**Work required**:
Only the lines with "text" in them need to be copied from the listing.

[[ Records supplied, beginning ]]

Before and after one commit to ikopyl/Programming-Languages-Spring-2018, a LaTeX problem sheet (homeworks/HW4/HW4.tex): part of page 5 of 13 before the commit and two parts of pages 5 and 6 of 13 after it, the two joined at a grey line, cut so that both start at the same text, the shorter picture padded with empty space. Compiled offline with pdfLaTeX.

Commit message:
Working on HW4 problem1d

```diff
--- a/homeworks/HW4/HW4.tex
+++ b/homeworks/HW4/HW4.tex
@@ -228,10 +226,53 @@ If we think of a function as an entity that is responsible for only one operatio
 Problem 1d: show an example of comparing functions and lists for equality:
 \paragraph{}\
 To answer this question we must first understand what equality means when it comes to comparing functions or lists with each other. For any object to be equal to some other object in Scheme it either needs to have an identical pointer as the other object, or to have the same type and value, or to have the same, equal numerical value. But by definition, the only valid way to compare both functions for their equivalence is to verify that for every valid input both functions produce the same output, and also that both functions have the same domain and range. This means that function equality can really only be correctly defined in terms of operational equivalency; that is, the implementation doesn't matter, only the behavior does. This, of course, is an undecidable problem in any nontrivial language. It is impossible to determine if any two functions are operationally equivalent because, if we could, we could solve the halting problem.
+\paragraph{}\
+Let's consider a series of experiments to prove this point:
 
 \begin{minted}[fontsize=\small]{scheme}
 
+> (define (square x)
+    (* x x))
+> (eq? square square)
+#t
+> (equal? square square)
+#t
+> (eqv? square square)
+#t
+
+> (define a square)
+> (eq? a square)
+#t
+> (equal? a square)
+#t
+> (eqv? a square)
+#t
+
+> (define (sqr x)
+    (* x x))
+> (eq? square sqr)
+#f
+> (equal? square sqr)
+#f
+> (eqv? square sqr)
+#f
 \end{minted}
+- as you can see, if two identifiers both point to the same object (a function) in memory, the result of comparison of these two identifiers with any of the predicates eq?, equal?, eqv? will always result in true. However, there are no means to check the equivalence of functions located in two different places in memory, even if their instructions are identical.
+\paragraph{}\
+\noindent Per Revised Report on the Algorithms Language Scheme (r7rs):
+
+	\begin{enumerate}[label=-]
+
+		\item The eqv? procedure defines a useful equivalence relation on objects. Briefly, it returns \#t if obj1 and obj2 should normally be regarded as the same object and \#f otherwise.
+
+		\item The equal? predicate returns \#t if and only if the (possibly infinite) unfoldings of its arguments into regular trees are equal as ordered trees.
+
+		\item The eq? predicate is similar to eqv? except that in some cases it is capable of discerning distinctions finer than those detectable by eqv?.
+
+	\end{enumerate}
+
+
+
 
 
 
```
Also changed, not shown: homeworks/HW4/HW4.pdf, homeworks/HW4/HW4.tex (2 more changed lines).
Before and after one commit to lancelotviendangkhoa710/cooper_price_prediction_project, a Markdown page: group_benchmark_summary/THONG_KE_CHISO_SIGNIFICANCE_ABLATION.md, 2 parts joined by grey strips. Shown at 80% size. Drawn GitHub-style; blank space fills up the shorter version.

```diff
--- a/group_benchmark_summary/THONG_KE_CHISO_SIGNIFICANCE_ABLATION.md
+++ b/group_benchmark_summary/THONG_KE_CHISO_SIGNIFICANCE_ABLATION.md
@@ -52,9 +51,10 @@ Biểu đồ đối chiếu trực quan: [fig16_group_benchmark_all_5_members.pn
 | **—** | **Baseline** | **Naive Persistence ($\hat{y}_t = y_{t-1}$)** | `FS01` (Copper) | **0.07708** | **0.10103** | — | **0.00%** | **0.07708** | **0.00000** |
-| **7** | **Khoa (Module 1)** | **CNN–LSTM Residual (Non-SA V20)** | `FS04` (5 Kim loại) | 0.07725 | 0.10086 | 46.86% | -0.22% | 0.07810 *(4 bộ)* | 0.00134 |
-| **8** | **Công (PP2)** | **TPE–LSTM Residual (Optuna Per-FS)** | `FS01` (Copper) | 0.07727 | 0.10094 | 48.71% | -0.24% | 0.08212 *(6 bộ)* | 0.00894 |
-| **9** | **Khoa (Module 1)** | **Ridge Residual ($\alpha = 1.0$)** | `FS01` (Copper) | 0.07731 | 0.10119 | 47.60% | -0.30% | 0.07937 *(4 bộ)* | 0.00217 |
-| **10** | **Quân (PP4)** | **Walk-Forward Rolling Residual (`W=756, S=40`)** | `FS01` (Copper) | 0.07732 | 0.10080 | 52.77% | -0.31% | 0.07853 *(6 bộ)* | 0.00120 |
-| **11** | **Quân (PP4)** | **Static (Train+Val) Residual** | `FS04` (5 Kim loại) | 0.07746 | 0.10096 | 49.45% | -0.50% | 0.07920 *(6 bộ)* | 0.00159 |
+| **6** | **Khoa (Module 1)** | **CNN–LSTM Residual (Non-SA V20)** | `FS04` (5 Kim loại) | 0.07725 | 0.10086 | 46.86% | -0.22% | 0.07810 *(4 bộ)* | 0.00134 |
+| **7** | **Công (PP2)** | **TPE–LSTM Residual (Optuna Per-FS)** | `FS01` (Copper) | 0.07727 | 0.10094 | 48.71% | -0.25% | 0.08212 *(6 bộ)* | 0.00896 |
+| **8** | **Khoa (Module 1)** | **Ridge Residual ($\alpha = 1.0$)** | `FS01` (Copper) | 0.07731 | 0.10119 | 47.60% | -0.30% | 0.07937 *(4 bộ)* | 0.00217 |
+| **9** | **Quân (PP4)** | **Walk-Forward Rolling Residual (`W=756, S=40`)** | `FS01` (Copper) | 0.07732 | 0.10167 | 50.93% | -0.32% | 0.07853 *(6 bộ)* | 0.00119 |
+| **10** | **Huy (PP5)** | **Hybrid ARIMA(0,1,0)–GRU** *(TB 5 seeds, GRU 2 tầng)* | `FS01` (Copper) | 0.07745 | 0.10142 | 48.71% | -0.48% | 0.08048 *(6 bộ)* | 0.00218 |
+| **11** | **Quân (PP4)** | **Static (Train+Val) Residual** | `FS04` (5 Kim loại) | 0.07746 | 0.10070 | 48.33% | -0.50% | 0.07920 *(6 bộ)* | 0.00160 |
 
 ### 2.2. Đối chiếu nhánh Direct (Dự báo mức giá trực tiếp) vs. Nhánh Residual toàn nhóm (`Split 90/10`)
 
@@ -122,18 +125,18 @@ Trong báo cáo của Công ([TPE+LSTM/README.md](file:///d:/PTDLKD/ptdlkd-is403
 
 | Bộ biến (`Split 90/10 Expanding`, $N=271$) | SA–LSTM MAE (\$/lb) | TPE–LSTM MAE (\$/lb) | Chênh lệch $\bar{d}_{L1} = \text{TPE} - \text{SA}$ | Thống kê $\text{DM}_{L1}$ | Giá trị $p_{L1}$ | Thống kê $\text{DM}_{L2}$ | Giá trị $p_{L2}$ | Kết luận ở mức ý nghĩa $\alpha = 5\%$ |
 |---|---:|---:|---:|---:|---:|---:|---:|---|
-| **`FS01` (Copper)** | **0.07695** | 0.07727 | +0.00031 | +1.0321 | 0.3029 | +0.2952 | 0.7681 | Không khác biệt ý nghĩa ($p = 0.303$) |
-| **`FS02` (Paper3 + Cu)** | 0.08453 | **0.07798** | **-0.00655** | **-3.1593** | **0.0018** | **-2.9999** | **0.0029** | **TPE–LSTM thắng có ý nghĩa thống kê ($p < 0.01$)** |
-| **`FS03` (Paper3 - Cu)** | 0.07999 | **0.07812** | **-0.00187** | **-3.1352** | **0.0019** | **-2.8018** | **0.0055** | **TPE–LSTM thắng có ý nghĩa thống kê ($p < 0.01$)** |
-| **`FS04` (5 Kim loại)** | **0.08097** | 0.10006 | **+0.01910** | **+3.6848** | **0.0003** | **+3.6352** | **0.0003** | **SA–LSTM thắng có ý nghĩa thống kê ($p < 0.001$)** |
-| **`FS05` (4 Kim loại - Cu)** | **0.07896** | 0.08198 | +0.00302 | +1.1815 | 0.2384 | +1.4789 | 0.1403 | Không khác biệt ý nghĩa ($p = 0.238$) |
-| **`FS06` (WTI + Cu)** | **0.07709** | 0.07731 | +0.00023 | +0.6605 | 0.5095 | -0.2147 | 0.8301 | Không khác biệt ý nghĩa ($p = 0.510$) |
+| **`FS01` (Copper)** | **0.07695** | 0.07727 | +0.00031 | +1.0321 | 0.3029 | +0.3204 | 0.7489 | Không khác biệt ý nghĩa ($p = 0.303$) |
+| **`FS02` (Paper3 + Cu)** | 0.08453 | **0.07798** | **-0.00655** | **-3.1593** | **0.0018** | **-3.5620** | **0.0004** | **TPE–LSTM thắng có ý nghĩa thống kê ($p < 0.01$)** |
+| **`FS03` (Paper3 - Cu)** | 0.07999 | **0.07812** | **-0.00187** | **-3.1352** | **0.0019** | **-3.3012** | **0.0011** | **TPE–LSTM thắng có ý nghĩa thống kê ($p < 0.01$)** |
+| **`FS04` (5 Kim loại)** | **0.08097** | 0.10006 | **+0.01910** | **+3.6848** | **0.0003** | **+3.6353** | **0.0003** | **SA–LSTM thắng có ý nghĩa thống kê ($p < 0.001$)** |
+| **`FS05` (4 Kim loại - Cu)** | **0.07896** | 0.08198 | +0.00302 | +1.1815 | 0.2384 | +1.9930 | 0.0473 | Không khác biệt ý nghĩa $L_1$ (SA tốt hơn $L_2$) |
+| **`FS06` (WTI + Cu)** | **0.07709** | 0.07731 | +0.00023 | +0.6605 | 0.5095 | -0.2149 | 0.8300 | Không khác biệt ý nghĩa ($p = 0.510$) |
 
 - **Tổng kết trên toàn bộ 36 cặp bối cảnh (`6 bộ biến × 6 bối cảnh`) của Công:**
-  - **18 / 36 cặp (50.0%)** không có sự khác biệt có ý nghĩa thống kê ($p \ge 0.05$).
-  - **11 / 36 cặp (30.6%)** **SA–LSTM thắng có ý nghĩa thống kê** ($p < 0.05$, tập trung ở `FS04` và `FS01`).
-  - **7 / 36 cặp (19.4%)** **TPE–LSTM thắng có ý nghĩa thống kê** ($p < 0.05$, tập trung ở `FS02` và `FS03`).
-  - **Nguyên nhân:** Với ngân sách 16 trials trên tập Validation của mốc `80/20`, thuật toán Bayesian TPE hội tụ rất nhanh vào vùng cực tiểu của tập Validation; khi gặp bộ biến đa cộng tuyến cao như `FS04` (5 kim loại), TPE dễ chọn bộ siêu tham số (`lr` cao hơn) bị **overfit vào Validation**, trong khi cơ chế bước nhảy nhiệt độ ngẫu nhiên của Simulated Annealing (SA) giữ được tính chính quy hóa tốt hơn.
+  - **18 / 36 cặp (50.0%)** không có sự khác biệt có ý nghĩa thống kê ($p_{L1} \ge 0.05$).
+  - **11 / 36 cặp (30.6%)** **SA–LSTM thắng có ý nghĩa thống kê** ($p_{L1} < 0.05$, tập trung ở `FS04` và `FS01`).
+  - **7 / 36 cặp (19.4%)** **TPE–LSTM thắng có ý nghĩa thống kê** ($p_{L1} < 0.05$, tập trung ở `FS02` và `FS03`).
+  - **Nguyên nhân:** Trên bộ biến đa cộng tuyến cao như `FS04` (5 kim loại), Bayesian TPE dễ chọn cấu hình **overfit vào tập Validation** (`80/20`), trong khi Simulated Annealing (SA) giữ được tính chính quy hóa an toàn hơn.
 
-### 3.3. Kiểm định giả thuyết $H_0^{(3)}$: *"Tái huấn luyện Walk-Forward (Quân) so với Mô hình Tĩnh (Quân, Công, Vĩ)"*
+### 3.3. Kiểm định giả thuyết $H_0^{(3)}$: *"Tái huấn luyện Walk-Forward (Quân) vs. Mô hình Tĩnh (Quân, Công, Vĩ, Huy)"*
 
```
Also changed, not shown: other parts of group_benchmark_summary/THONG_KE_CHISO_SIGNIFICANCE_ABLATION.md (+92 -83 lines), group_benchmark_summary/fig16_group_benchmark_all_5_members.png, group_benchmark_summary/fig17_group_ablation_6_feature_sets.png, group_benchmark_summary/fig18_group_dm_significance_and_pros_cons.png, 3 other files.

[[ Records supplied, end ]]

**Output for this exercise**:
Before and after one commit to ikopyl/Programming-Languages-Spring-2018, a LaTeX problem sheet (homeworks/HW4/HW4.tex): part of page 5 of 13 before the commit and two parts of pages 5 and 6 of 13 after it, the two joined at a grey line, cut so that both start at the same text, the shorter picture padded with empty space. Compiled offline with pdfLaTeX.
 | Bộ biến (`Split 90/10 Expanding`, $N=271$) | SA–LSTM MAE (\$/lb) | TPE–LSTM MAE (\$/lb) | Chênh lệch $\bar{d}_{L1} = \text{TPE} - \text{SA}$ | Thống kê $\text{DM}_{L1}$ | Giá trị $p_{L1}$ | Thống kê $\text{DM}_{L2}$ | Giá trị $p_{L2}$ | Kết luận ở mức ý nghĩa $\alpha = 5\%$ |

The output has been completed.